_EXTRACTED INFORMATION_
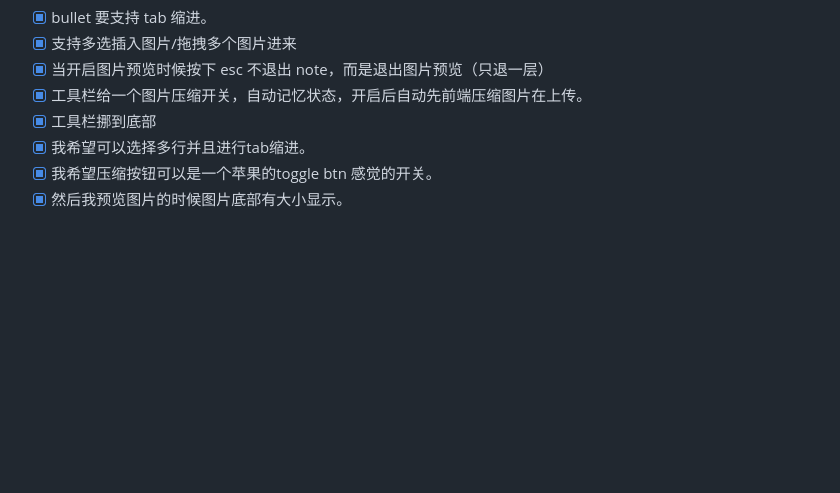
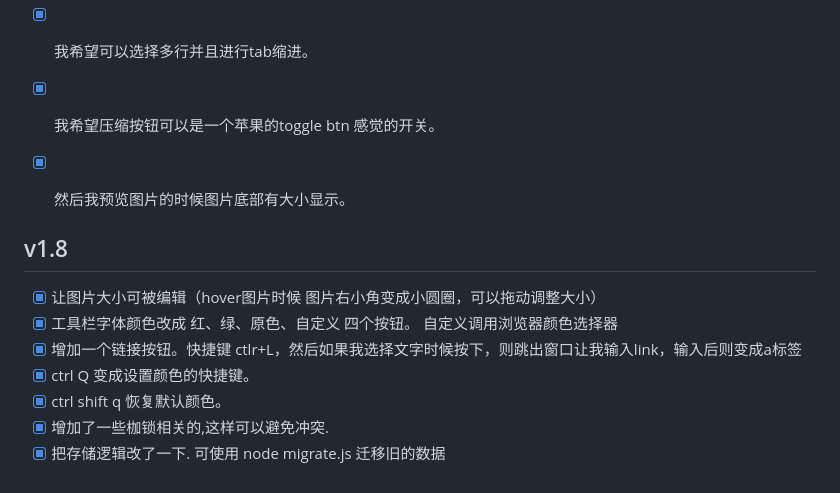
Before and after one commit to cornradio/rbtodo, a Markdown page: todo.md, the part around the change. Drawn GitHub-style; blank space fills up the shorter version.

```diff
--- a/todo.md
+++ b/todo.md
@@ -157,3 +157,13 @@ rb 图标在网页版 也要加上。 然后notes里面把 fullscreen挪到顶
 - [x]  我希望可以选择多行并且进行tab缩进。
 - [x]  我希望压缩按钮可以是一个苹果的toggle btn 感觉的开关。
 - [x]  然后我预览图片的时候图片底部有大小显示。
+
+
+## v1.8
+- [x]  让图片大小可被编辑（hover图片时候 图片右小角变成小圆圈，可以拖动调整大小）
+- [x]  工具栏字体颜色改成 红、绿、原色、自定义 四个按钮。 自定义调用浏览器颜色选择器
+- [x]  增加一个链接按钮。快捷键 ctlr+L，然后如果我选择文字时候按下，则跳出窗口让我输入link，输入后则变成a标签
+- [x]  ctrl Q 变成设置颜色的快捷键。
+- [x]  ctrl shift q 恢复默认颜色。
+- [x]  增加了一些枷锁相关的,这样可以避免冲突.
+- [x]  把存储逻辑改了一下. 可使用 node migrate.js 迁移旧的数据
```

_WHAT TO WORK ON_
The answer must be an exact copy of the records above, with the pictures left out.

_REPLY_
Before and after one commit to cornradio/rbtodo, a Markdown page: todo.md, the part around the change. Drawn GitHub-style; blank space fills up the shorter version.

```diff
--- a/todo.md
+++ b/todo.md
@@ -157,3 +157,13 @@ rb 图标在网页版 也要加上。 然后notes里面把 fullscreen挪到顶
 - [x]  我希望可以选择多行并且进行tab缩进。
 - [x]  我希望压缩按钮可以是一个苹果的toggle btn 感觉的开关。
 - [x]  然后我预览图片的时候图片底部有大小显示。
+
+
+## v1.8
+- [x]  让图片大小可被编辑（hover图片时候 图片右小角变成小圆圈，可以拖动调整大小）
+- [x]  工具栏字体颜色改成 红、绿、原色、自定义 四个按钮。 自定义调用浏览器颜色选择器
+- [x]  增加一个链接按钮。快捷键 ctlr+L，然后如果我选择文字时候按下，则跳出窗口让我输入link，输入后则变成a标签
+- [x]  ctrl Q 变成设置颜色的快捷键。
+- [x]  ctrl shift q 恢复默认颜色。
+- [x]  增加了一些枷锁相关的,这样可以避免冲突.
+- [x]  把存储逻辑改了一下. 可使用 node migrate.js 迁移旧的数据
```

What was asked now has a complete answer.